Some time ago I recall being asked if there was a song that I did not just hate, but rather loved to hate. There were many, really, the pretentious, the precious, the infantile, the catchy earwig of a pop tune that  wouldn't leave your work and slumbering consciousness, the lyrically vapid lament, the intellectually bankrupt screed, the trope choked attempts at poetic imagery. There was so much bad music being made every day,  by the hour, finding its way to the AM and FM airwaves --back in a time when Radio was the only means of finding music without leaving the house for the record store-- that picking only one seemed Herculean in the potential exertion. But then it became easy in a flashing revelation, which was the idea that there needed to be a song that I loathed to the extent that the hatred of the tune became a life force, an uncompromising stance of opposition defining, it wold seem to me, the quality of my tastes, my philosophy of the world, my basic decency as a protector of all matters cool, sublime and fun. 

I had no philosophy and precious little character at that time in my development, just a bunch of engineered wants, desires and hormonal imperatives that were gussied up with big words and the titles of ominous books cleaned from a scan of library shelves.
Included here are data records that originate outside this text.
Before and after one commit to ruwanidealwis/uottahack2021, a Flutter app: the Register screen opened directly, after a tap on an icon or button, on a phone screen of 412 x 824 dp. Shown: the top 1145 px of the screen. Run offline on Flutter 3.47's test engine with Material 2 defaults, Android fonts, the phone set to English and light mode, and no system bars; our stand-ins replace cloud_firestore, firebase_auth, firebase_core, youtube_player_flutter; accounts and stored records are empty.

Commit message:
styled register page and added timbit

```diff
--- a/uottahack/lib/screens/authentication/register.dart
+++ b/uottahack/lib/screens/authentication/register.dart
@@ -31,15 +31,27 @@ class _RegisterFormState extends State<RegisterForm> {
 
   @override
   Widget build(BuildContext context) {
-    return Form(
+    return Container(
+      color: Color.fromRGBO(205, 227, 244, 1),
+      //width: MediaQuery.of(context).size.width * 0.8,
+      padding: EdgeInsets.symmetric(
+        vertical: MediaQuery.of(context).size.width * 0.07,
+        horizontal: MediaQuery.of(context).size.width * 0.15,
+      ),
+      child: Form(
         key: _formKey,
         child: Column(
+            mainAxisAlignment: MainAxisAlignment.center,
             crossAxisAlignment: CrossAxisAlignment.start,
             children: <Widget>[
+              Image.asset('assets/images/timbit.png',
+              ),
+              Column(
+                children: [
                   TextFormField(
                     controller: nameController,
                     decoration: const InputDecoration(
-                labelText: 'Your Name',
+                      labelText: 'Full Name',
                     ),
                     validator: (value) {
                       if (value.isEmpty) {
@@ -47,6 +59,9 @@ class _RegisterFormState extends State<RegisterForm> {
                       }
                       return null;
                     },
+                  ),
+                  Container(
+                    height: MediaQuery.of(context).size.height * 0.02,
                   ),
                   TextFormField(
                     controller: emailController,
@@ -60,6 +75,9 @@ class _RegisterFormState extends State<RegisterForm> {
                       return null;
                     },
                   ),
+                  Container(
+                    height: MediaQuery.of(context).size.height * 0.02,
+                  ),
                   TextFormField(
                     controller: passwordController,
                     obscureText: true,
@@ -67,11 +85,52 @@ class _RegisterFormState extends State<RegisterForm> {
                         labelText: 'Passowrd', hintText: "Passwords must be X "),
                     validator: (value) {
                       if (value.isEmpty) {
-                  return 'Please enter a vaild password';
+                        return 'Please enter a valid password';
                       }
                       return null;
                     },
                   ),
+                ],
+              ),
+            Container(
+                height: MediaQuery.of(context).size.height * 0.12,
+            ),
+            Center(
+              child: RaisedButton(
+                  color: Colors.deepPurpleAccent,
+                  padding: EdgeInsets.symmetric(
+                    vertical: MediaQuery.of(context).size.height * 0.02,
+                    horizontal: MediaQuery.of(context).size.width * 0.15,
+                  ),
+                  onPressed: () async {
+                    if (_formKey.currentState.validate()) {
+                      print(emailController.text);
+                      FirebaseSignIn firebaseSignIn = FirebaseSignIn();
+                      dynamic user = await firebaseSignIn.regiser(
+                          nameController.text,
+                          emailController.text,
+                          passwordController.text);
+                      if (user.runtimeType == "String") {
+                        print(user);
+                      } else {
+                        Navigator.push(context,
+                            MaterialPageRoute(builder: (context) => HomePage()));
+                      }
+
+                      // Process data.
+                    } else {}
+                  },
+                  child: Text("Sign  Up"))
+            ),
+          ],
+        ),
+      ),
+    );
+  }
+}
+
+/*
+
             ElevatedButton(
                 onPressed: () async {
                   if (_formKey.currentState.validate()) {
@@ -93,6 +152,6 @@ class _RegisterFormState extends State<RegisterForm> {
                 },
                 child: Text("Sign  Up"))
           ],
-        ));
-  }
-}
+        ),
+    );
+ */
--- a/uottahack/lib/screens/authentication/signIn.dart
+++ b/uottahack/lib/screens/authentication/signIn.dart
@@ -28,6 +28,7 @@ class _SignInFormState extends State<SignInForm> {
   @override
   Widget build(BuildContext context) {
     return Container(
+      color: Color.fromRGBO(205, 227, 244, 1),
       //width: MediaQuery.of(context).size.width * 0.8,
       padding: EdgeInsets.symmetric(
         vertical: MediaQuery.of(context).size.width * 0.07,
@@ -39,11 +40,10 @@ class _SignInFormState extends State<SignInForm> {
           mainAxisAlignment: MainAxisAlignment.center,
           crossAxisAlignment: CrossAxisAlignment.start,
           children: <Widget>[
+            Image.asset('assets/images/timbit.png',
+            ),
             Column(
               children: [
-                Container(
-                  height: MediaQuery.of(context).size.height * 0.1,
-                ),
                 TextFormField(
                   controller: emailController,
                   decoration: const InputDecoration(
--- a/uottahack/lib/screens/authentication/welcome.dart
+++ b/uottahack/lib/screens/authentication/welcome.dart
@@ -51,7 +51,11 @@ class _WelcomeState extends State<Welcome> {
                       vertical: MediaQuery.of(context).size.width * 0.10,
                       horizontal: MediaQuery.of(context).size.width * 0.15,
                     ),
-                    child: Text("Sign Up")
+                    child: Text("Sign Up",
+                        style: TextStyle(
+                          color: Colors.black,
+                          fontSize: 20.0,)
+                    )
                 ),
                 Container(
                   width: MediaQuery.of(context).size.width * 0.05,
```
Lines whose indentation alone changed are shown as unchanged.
I just didn't like the tune, it's that simple, but I did construct a rather pat sounding diatribe against it. But even until now, I remember until now trotting out my memorized script to recite my reservations about the worst song every record, Iron Butterfly's "Inna Gadda Da Vidda."There are scads of songs that take turns occupying my Most Loathed Tune list, but the perennial chart topper is Iron Butterfly's "Inna Gadda Da Vidda".Bear in mind that the song was released when I was just getting into the thickest portion of my rock-as-an -art form obsession and wasn't in a mood to kid around, or make exceptions to my criteria about what made for acceptable particulars in a smart band arrangement.It was as if the band had purloined a copy of my conceits and went out of their way to make record a song contrary to the requirements just to ruin a evert day off and cigarette break I managed to get.
. A ham-handed guitar riff, bong-fury drum solo, screech and scrape solos, plodding pace. This describes a large measure of what was being sold those days by many bands, but Iron Butterfly held the distinction of being one of the most universally loathed bands in history, at least in my circles. No
 one I knew would cop to owning or liking the song --I only found IB fans when I ventured out of my neighborhood searching for select drugs.What was irritating mostly about "Inna Gadda Da Vidda" was that it was a song so awful that drugs didn't improve the listening experience, or even make it tolerable. It was worse, in fact, the wrong soundtrack for the pursuit of bliss.